But the hedge fund that Mr Gibbs runs has been going gangbusters as investors flock into this fashionable new sector. It has outsold the Financial Opportunities Fund by a ratio of about 20:1 over the past year. In fact, it appears the amount of new money that has poured into the hedge fund in the last year is almost as great as the market value of the conventional unit trust, notwithstanding the fact that the latter has one of the best track records around and has outperformed the hedge fund by a factor of three to one in the past nine months.
What are we to make of this interesting outcome? One thing it shows is that, while money continues to pour into funds on the basis of past performance, the volumes involved can still be dwarfed by a fashion effect, where the smart money is deemed to be going. A second conclusion is that the fashion for hedge funds shows little sign of letting up. Mr Gibbs is just one of many who thinks that the hedge fund marketing phenomenon has a fair way to run.
Many pension funds are only now finally getting round to obtaining permission from their trustees to invest in these types of fund. At the same time the campaign to allow hedge funds to be packaged and sold to ordinary investors - traditionally they have been restricted to wealthy investors - is still just beginning to warm up. There is no doubt hedge funds are moving into the mainstream of acceptable asset classes.
Whether or not investors prove to be happy with this shift to broad acceptability is another matter. While hedge fund strategies come in many shapes and sizes, the one thing that most of them have in common is that they are primarily intended to be seeking absolute, rather than relative, returns. In other words, their primary rationale is not to maximise returns, or outperform the market, but to seek positive returns with minimal, or at least much reduced, risk to capital.
In many cases, this is what they have done. It is true that the failure rate of hedge funds is high: some do go belly-up, while others, probably rather more, simply wither and die because they are unable to attract sufficient funds to make them viable. Of those that do survive, it is fair to say that the majority probably do deliver what they promise: positive returns and capital preservation.

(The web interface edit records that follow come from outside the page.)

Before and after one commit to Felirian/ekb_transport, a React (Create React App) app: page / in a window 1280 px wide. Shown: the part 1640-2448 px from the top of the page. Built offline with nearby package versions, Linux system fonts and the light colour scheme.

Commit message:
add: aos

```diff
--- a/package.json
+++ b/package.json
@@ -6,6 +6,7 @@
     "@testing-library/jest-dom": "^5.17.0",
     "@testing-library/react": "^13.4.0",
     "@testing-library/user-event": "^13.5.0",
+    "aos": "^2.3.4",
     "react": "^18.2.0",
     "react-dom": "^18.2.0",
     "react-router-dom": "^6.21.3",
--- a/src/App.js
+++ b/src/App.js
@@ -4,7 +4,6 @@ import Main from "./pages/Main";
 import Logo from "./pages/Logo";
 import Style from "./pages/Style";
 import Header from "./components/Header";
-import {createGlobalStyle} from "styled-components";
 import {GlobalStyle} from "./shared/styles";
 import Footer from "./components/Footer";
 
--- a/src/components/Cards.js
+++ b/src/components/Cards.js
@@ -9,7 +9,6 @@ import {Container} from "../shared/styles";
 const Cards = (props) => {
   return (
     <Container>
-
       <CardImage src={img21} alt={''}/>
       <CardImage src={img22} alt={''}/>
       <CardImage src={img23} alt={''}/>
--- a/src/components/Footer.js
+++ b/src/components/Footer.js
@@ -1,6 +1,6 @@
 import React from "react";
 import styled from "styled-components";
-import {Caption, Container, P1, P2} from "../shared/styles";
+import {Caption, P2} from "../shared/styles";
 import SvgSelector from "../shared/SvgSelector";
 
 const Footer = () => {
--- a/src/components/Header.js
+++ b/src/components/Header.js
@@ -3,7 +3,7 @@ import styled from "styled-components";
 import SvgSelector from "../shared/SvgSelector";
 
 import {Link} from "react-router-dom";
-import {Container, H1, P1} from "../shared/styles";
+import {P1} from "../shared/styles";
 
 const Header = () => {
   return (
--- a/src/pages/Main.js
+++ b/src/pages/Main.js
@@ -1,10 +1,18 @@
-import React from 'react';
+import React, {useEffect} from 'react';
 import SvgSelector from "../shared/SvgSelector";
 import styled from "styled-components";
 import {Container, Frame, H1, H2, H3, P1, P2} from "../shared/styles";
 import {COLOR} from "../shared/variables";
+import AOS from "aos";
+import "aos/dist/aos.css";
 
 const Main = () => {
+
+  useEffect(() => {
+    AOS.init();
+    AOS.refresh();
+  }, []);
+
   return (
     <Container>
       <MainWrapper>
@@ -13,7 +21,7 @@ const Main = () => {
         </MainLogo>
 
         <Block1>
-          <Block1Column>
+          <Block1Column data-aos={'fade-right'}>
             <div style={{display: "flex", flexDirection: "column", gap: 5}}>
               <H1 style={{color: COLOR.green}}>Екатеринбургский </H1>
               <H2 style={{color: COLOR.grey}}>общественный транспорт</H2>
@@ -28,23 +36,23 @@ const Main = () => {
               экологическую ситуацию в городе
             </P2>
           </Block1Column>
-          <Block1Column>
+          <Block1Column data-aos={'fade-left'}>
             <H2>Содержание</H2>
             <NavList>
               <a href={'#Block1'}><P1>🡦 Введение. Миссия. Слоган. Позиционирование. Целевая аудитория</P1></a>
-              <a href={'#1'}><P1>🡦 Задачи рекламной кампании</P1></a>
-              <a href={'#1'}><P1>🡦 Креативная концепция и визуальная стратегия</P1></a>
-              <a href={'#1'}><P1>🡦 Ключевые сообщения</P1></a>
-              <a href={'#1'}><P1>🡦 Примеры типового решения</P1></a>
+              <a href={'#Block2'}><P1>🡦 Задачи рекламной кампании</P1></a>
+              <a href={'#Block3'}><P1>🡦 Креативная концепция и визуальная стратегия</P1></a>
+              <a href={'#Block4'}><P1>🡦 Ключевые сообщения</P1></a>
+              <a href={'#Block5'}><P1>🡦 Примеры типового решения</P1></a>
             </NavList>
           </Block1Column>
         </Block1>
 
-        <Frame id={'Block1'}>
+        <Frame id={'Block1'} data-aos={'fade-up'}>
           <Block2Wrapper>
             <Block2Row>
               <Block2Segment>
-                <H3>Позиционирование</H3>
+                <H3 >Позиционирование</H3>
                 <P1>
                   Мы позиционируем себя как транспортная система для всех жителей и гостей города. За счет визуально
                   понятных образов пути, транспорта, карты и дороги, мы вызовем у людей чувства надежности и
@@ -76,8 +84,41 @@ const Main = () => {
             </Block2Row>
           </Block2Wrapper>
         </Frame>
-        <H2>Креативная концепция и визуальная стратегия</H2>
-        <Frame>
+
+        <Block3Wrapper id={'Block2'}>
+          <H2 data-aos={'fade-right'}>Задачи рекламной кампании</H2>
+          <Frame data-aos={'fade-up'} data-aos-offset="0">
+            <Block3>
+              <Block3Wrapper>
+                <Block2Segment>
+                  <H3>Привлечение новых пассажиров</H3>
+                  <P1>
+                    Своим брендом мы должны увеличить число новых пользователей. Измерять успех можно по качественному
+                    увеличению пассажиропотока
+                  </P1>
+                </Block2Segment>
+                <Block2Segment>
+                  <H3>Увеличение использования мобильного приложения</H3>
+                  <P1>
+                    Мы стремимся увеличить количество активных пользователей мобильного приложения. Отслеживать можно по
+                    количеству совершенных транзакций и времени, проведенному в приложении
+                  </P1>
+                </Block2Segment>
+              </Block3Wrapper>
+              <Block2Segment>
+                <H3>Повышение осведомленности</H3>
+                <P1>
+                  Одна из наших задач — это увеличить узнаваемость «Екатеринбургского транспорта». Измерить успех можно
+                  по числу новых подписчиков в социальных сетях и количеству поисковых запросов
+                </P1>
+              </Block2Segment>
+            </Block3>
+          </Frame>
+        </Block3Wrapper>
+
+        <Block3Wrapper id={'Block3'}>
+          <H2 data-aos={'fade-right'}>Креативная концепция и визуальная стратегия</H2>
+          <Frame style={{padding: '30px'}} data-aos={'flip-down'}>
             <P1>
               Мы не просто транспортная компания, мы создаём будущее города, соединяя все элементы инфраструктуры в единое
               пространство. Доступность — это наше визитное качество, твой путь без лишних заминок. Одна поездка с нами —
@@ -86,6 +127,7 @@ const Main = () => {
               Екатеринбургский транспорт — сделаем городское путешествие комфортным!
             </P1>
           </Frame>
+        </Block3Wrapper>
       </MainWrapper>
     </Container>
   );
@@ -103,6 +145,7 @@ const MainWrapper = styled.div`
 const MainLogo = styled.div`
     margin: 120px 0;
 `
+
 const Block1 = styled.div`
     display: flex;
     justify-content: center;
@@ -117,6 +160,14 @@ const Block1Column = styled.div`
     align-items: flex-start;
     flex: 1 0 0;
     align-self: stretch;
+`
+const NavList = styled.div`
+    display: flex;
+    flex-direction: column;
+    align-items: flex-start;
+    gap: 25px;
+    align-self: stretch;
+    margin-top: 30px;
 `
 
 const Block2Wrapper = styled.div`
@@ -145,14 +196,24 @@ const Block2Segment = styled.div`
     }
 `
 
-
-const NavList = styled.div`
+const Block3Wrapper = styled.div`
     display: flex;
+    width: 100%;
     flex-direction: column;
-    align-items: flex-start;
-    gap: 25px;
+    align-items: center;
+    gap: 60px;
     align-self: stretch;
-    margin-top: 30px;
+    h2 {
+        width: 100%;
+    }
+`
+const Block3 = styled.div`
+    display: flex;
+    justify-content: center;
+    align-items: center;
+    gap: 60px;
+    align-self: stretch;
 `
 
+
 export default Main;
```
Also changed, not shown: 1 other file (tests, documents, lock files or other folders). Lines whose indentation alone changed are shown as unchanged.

The irony though is that, while absolute returns are what hedge funds are meant to be about, it is the fact that their relative returns have looked so good during three years of bear market that has largely, one suspects, driven their success as a marketing phenomenon. In practice some hedge funds are so risk-averse as to be almost comatose.
After fees, many hedge funds have barely delivered returns in excess of the yield on cash. When the stock market falls by 25 per cent in a year, it looks good to boast a return of say 6 per cent ("We outperformed the market by 31 per cent"), but when the market starts to recover, as it has done since March this year, it looks a lot less interesting. As with private equity, the trick is to get exposure to the best fund managers before everyone wants them.
The fact that hedge funds continue to prosper while strong performing equity funds such as Mr Gibbs's financial fund struggle to raise new money is probably a good sign for the market outlook, on the usual contrarian grounds. Mr Gibbs thinks, incidentally, that the stock market recovery since March probably has a fair way further to go, and has structured his portfolio accordingly. That means he is keen on a number of life insurance companies, on banks that are particularly geared to the performance of equity markets, and on speciality firms (including the hedge fund manager Man Group and one or two stock exchanges) whose fortunes depend, directly or in part, on a strong stock market. He is relatively cautious about retail property, insurance underwriters and mortgage banks. It is the hedge fund that continues to pull in all the cash, however.